EXERCISE REQUIREMENTS =>
How many lines in the data below include the word "left"? State the number alone.

┏━━

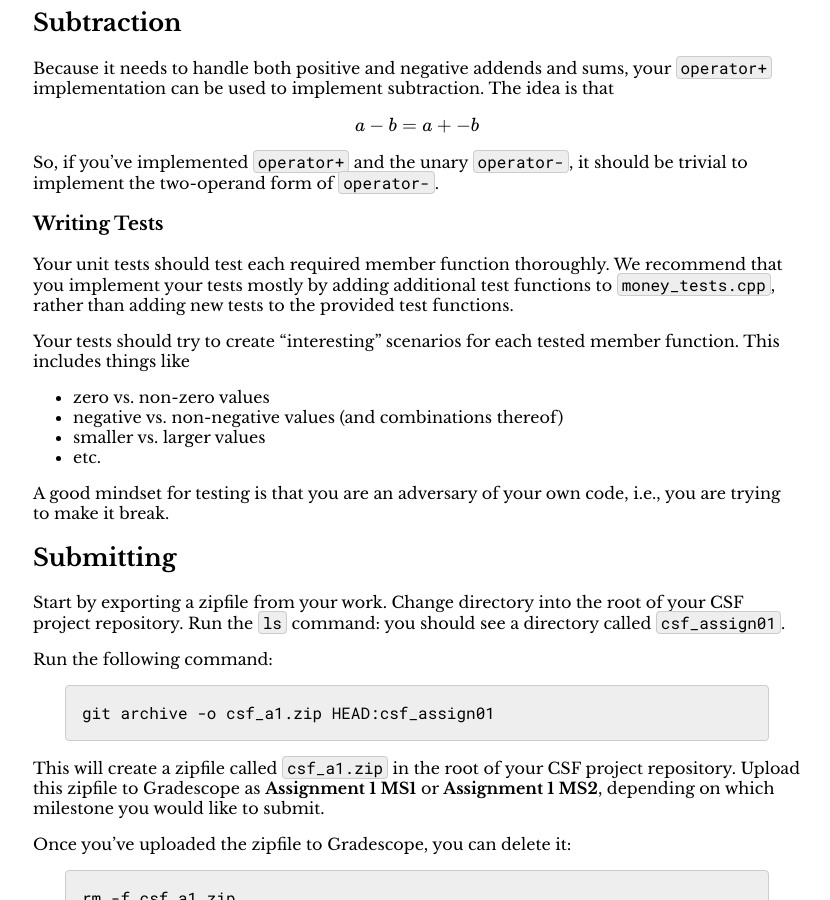
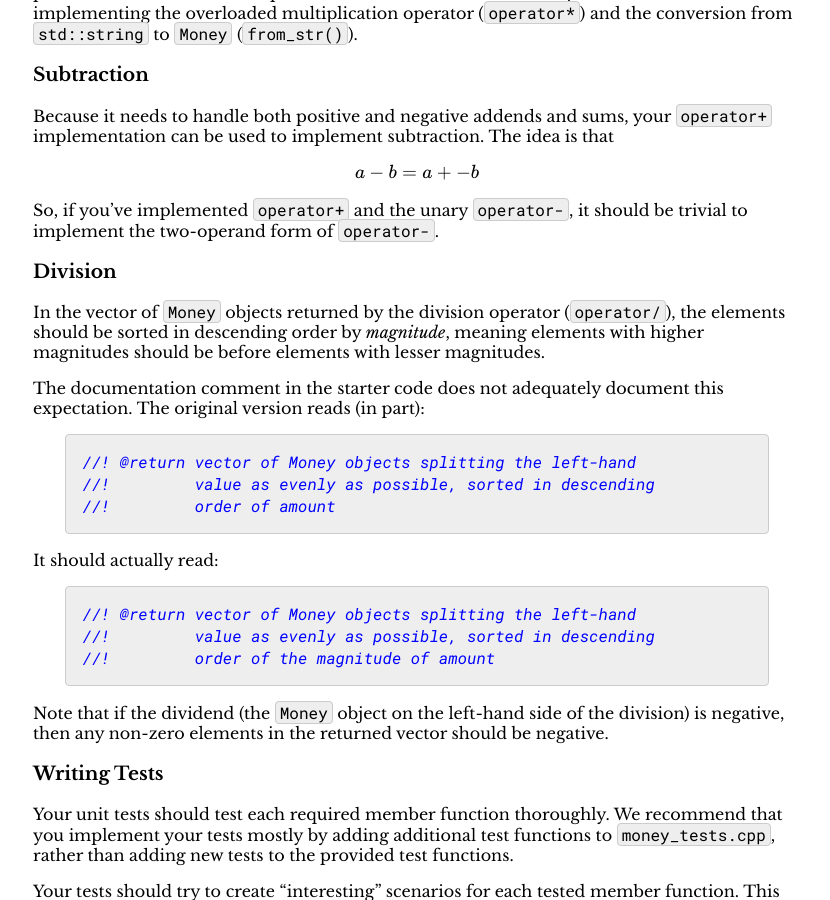
Before and after one commit to jhucsf/fall2026, a Jekyll site: the page built from assign/assign01.md, in a window 1280 px wide and 900 px high, scrolled down 4151 px. Shown: the whole window, without its empty margins (223-1053 px from the left). Built offline with Jekyll 4.4.1, drawn with Linux system fonts in a browser that asks for light colours; formulas are drawn with MathJax 3; some of the changed text lies outside the part shown.

Commit message:
clarification to expected behavior for division

````diff
--- a/assign/assign01.md
+++ b/assign/assign01.md
@@ -6,6 +6,9 @@ title: "Assignment 1: Making Cents"
 Milestone 1: due Wednesday, September 9th
 
 Milestone 2: due Wednesday, September 16th
+
+*Update 9/8*: clarified expected behavior for division when
+the dividend is negative; see the [Division](#division) section
 
 # Overview
 
@@ -219,7 +222,7 @@ be computed without overflow. This technique should be useful in implementing
 the overloaded multiplication operator (`operator*`) and the conversion from
 `std::string` to `Money` (`from_str()`).
 
-## Subtraction
+### Subtraction
 
 Because it needs to handle both positive and negative addends and
 sums, your `operator+` implementation can be used to implement subtraction.
@@ -229,6 +232,34 @@ $$a - b = a + -b$$
 
 So, if you've implemented `operator+` and the unary `operator-`, it should
 be trivial to implement the two-operand form of `operator-`.
+
+### Division
+
+In the vector of `Money` objects returned by the division operator
+(`operator/`), the elements should be sorted in descending order
+by *magnitude*, meaning elements with higher magnitudes should be
+before elements with lesser magnitudes.
+
+The documentation comment in the starter code does not adequately
+document this expectation.  The original version reads (in part):
+
+```c++
+//! @return vector of Money objects splitting the left-hand
+//!         value as evenly as possible, sorted in descending
+//!         order of amount
+```
+
+It should actually read:
+
+```c++
+//! @return vector of Money objects splitting the left-hand
+//!         value as evenly as possible, sorted in descending
+//!         order of the magnitude of amount
+```
+
+Note that if the dividend (the `Money` object on the left-hand side
+of the division) is negative, then any non-zero elements in the
+returned vector should be negative.
 
 ### Writing Tests
 
````
Also changed, not shown: index.md (+5 -2 lines).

┗━━

TASK OUTPUT =>
4